Problem description
What lines in the data below mention the string "directory"? Copy them out.

START Data section

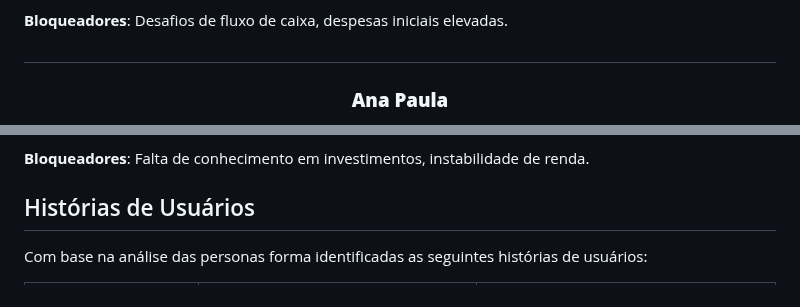
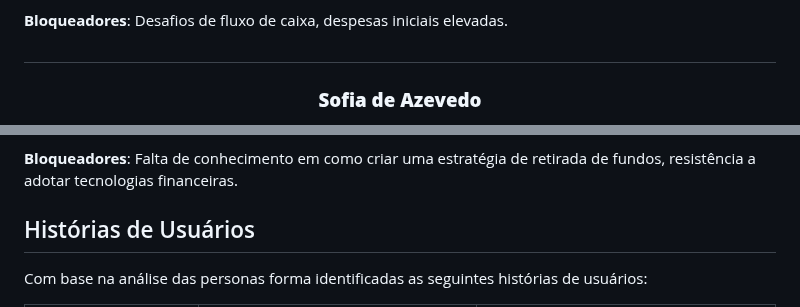
Before and after one commit to ICEI-PUC-Minas-PMV-ADS/pmv-ads-2023-2-e2-proj-int-t9-pmv-ads-2023-2-e2-portal-financeiro, a Markdown page: docs/02-Especificação do Projeto.md, 2 parts joined by grey strips. GitHub-like rendering.

```diff
--- a/docs/02-Especificação do Projeto.md
+++ b/docs/02-Especificação do Projeto.md
@@ -84,5 +84,5 @@ Desafios de fluxo de caixa, despesas iniciais elevadas.
  ##
 
 
- **<h3 align="center" >Ana Paula</h3 >**
+ **<h3 align="center" >Sofia de Azevedo</h3 >**
 
@@ -99,6 +99,6 @@ Despesas inesperadas afetando seu orçamento, dificuldade em entender o mercado
 
 **Bloqueadores**:
-Falta de conhecimento em investimentos, instabilidade de renda.
+Falta de conhecimento em como criar uma estratégia de retirada de fundos, resistência a adotar tecnologias financeiras.
  <br />
 
 ## Histórias de Usuários
```
Also changed, not shown: other parts of docs/02-Especificação do Projeto.md (+4 -4 lines).
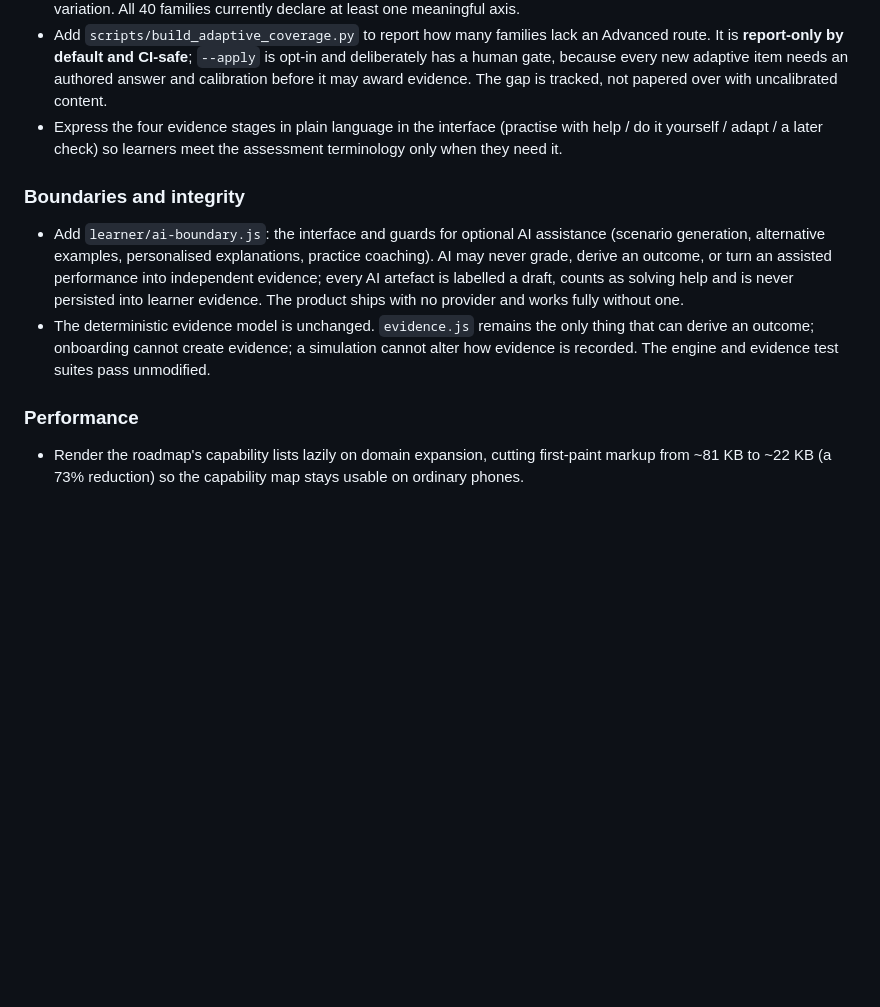
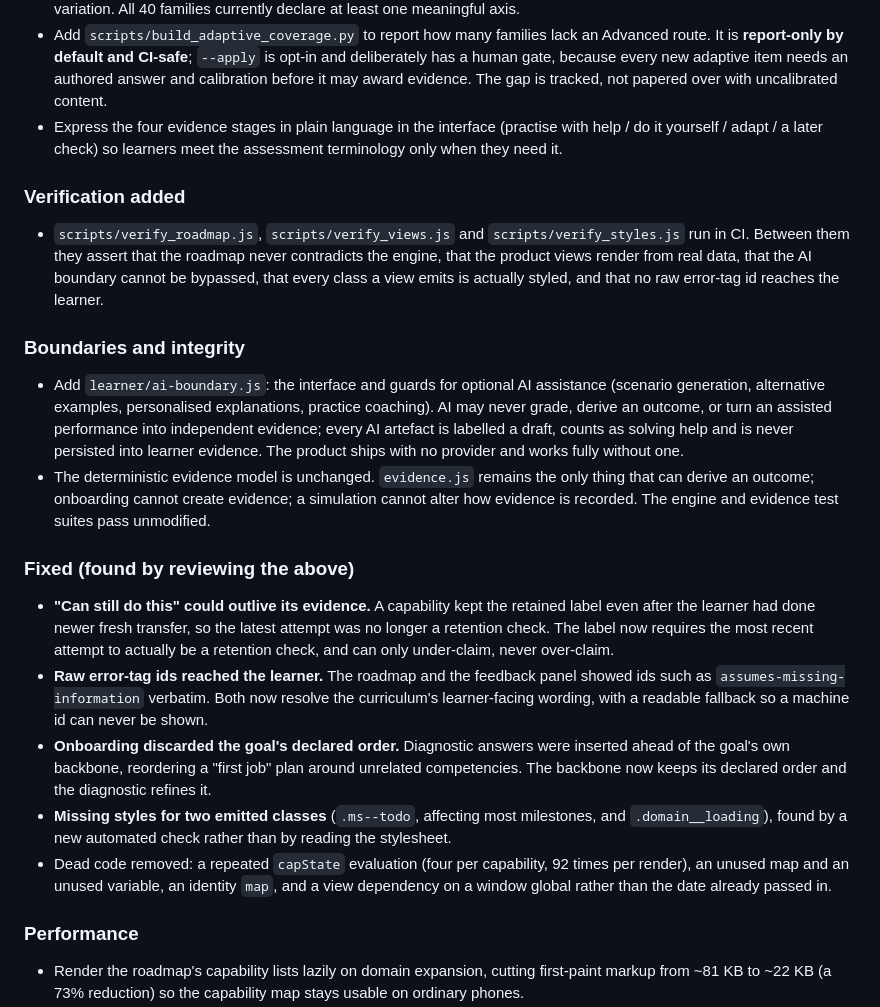
Before and after one commit to henrygoldsmith07-wq/life-essential-skills, a Markdown page: CHANGELOG.md, the part around the change. Rendered like a GitHub page; blank space fills up the shorter version.

Commit message:
Record the review fixes in the changelog

```diff
--- a/CHANGELOG.md
+++ b/CHANGELOG.md
@@ -18,10 +18,22 @@
 - Add `scripts/build_adaptive_coverage.py` to report how many families lack an Advanced route. It is **report-only by default and CI-safe**; `--apply` is opt-in and deliberately has a human gate, because every new adaptive item needs an authored answer and calibration before it may award evidence. The gap is tracked, not papered over with uncalibrated content.
 - Express the four evidence stages in plain language in the interface (practise with help / do it yourself / adapt / a later check) so learners meet the assessment terminology only when they need it.
 
+### Verification added
+
+- `scripts/verify_roadmap.js`, `scripts/verify_views.js` and `scripts/verify_styles.js` run in CI. Between them they assert that the roadmap never contradicts the engine, that the product views render from real data, that the AI boundary cannot be bypassed, that every class a view emits is actually styled, and that no raw error-tag id reaches the learner.
+
 ### Boundaries and integrity
 
 - Add `learner/ai-boundary.js`: the interface and guards for optional AI assistance (scenario generation, alternative examples, personalised explanations, practice coaching). AI may never grade, derive an outcome, or turn an assisted performance into independent evidence; every AI artefact is labelled a draft, counts as solving help and is never persisted into learner evidence. The product ships with no provider and works fully without one.
 - The deterministic evidence model is unchanged. `evidence.js` remains the only thing that can derive an outcome; onboarding cannot create evidence; a simulation cannot alter how evidence is recorded. The engine and evidence test suites pass unmodified.
+
+### Fixed (found by reviewing the above)
+
+- **"Can still do this" could outlive its evidence.** A capability kept the retained label even after the learner had done newer fresh transfer, so the latest attempt was no longer a retention check. The label now requires the most recent attempt to actually be a retention check, and can only under-claim, never over-claim.
+- **Raw error-tag ids reached the learner.** The roadmap and the feedback panel showed ids such as `assumes-missing-information` verbatim. Both now resolve the curriculum's learner-facing wording, with a readable fallback so a machine id can never be shown.
+- **Onboarding discarded the goal's declared order.** Diagnostic answers were inserted ahead of the goal's own backbone, reordering a "first job" plan around unrelated competencies. The backbone now keeps its declared order and the diagnostic refines it.
+- **Missing styles for two emitted classes** (`.ms--todo`, affecting most milestones, and `.domain__loading`), found by a new automated check rather than by reading the stylesheet.
+- Dead code removed: a repeated `capState` evaluation (four per capability, 92 times per render), an unused map and an unused variable, an identity `map`, and a view dependency on a window global rather than the date already passed in.
 
 ### Performance
 
```
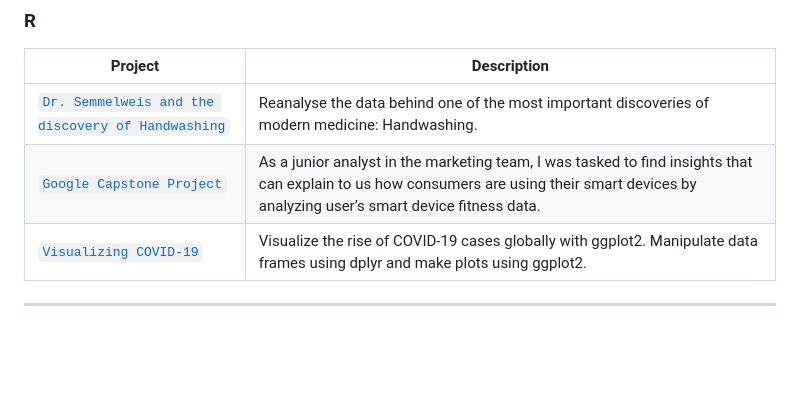
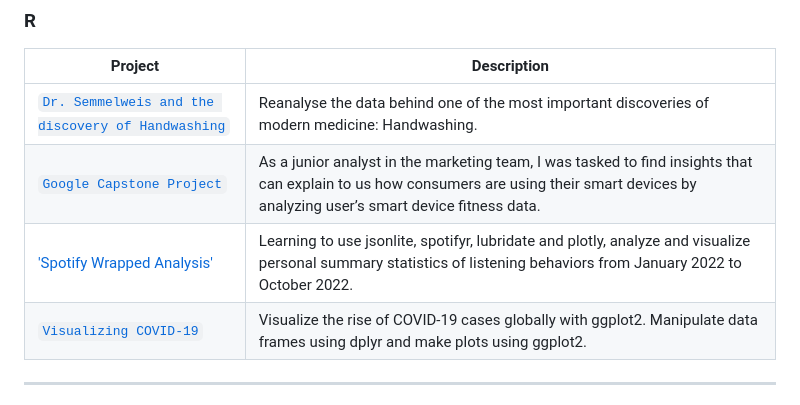
Before and after one commit to dhubois/Project-Portfolio, a Markdown page: README.md, the part around the change. GitHub-like rendering; blank space fills up the shorter version.

Commit message:
Update readMe spotify project description

```diff
--- a/README.md
+++ b/README.md
@@ -53,6 +53,7 @@ Visit my [DataCamp](https://www.datacamp.com/profile/palexanderdubois) profile f
 | --- | --- |
 | [`Dr. Semmelweis and the discovery of Handwashing`](https://github.com/dhubois/Data-Portfolio/tree/main/R/Dr.%20Semmelweis%20and%20the%20Discovery%20of%20Handwashing) | Reanalyse the data behind one of the most important discoveries of modern medicine: Handwashing. |
 | [`Google Capstone Project`](https://github.com/dhubois/Data-Portfolio/tree/main/R/Google%20Capstone%20Project) | As a junior analyst in the marketing team, I was tasked to find insights that can explain to us how consumers are using their smart devices by analyzing user’s smart device fitness data. |
+|['Spotify Wrapped Analysis'](https://github.com/dhubois/Data-Portfolio/tree/main/R/Spotify%20Wrapped%20Analysis)| Learning to use jsonlite, spotifyr, lubridate and plotly, analyze and visualize personal summary statistics of listening behaviors from January 2022 to October 2022. |
 | [`Visualizing COVID-19`](https://github.com/dhubois/Data-Portfolio/tree/main/R/Visualizing%20COVID-19) | Visualize the rise of COVID-19 cases globally with ggplot2. Manipulate data frames using dplyr and make plots using ggplot2. |
 
 
```
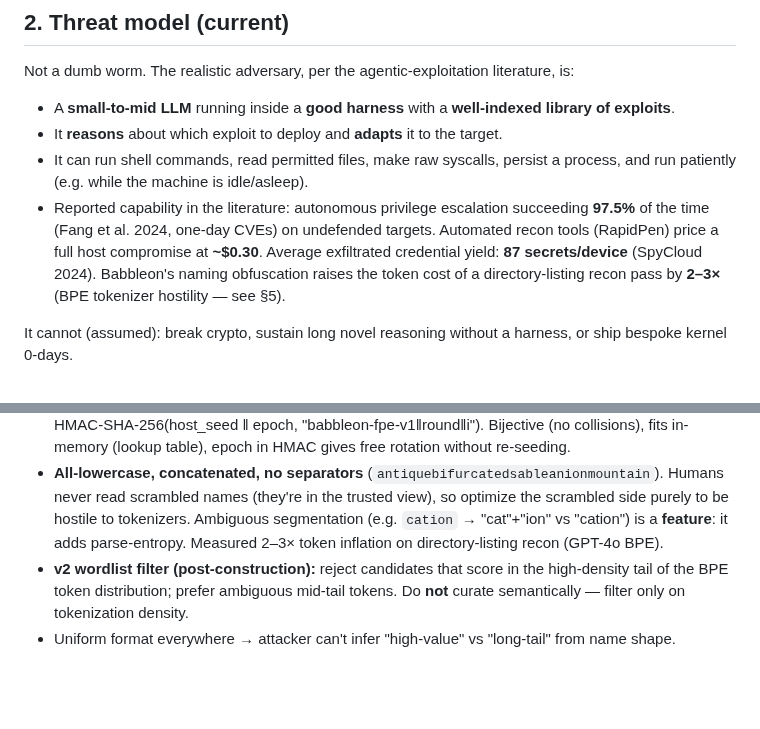
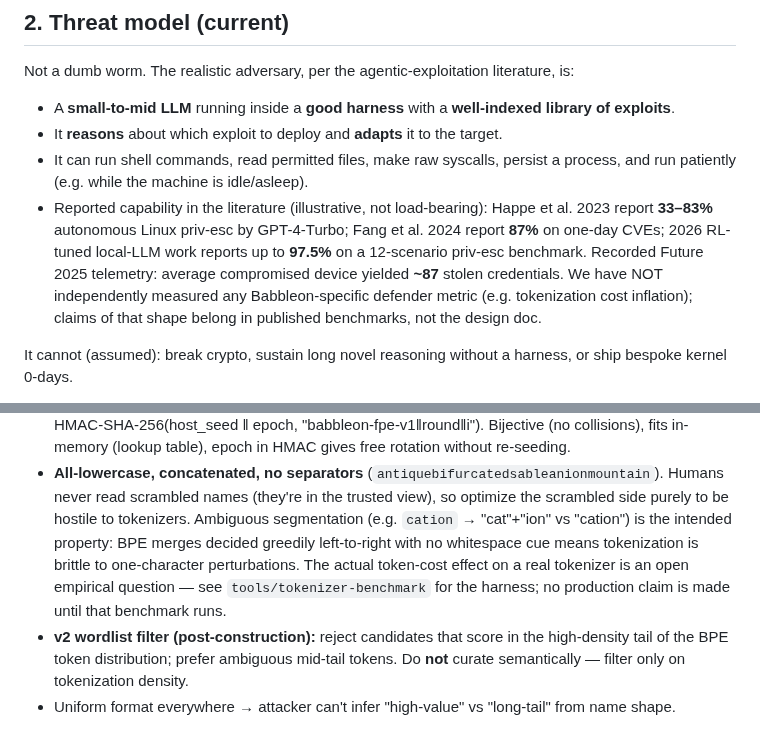
Before and after one commit to Qualified1079/Babbleon, a Markdown page: PLAN.md, 2 parts joined by grey strips. Drawn GitHub-style; blank space fills up the shorter version.

Commit message:
strip unsubstantiated marketing claims from PLAN
Three changes:
  - Remove "Babbleon's naming obfuscation raises the token cost of a
    directory-listing recon pass by 2-3x" — never measured, presented
    as fact.
  - Remove "Measured 2-3x token inflation on directory-listing recon
    (GPT-4o BPE)" — explicit claim of measurement that did not occur.
  - Correct attribution of the 97.5% priv-esc figure (it is the 2026
    RL-tuned benchmark, not Fang et al. 2024 one-day CVEs — Fang
    reported 87%).  Now lists each number with its actual source and
    flags them as illustrative threat-landscape context, not design
    load-bearers.

External threat-landscape citations (RapidPen pricing, Recorded
Future credential yield) are retained with corrected attribution
because they describe the attacker, not Babbleon's effect.

A real tokenizer-cost benchmark is filed at tools/tokenizer-benchmark
(next commit).

```diff
--- a/PLAN.md
+++ b/PLAN.md
@@ -20,13 +20,15 @@ literature, is:
 - It **reasons** about which exploit to deploy and **adapts** it to the target.
 - It can run shell commands, read permitted files, make raw syscalls, persist a
   process, and run patiently (e.g. while the machine is idle/asleep).
-- Reported capability in the literature: autonomous privilege escalation
-  succeeding **97.5%** of the time (Fang et al. 2024, one-day CVEs) on
-  undefended targets. Automated recon tools (RapidPen) price a full host
-  compromise at **~$0.30**. Average exfiltrated credential yield: **87
-  secrets/device** (SpyCloud 2024). Babbleon's naming obfuscation raises
-  the token cost of a directory-listing recon pass by **2–3×** (BPE
-  tokenizer hostility — see §5).
+- Reported capability in the literature (illustrative, not load-bearing):
+  Happe et al. 2023 report **33–83%** autonomous Linux priv-esc by
+  GPT-4-Turbo; Fang et al. 2024 report **87%** on one-day CVEs; 2026
+  RL-tuned local-LLM work reports up to **97.5%** on a 12-scenario
+  priv-esc benchmark. Recorded Future 2025 telemetry: average
+  compromised device yielded **~87** stolen credentials.
+  We have NOT independently measured any Babbleon-specific defender
+  metric (e.g. tokenization cost inflation); claims of that shape
+  belong in published benchmarks, not the design doc.
 
 It cannot (assumed): break crypto, sustain long novel reasoning without a
 harness, or ship bespoke kernel 0-days.
@@ -168,8 +170,11 @@ process trust tier (kernel-enforced). This single decision enables:
   (`antiquebifurcatedsableanionmountain`). Humans never read scrambled names
   (they're in the trusted view), so optimize the scrambled side purely to be
   hostile to tokenizers. Ambiguous segmentation (e.g. `cation` → "cat"+"ion"
-  vs "cation") is a **feature**: it adds parse-entropy. Measured 2–3× token
-  inflation on directory-listing recon (GPT-4o BPE).
+  vs "cation") is the intended property: BPE merges decided greedily
+  left-to-right with no whitespace cue means tokenization is brittle to
+  one-character perturbations. The actual token-cost effect on a real
+  tokenizer is an open empirical question — see `tools/tokenizer-benchmark`
+  for the harness; no production claim is made until that benchmark runs.
 - **v2 wordlist filter (post-construction):** reject candidates that score in the
   high-density tail of the BPE token distribution; prefer ambiguous mid-tail
   tokens. Do **not** curate semantically — filter only on tokenization density.
```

END Data section

Response to the task
    directory-listing recon pass by 2-3x" — never measured, presented
  - Remove "Measured 2-3x token inflation on directory-listing recon
-  the token cost of a directory-listing recon pass by **2–3×** (BPE
-  inflation on directory-listing recon (GPT-4o BPE).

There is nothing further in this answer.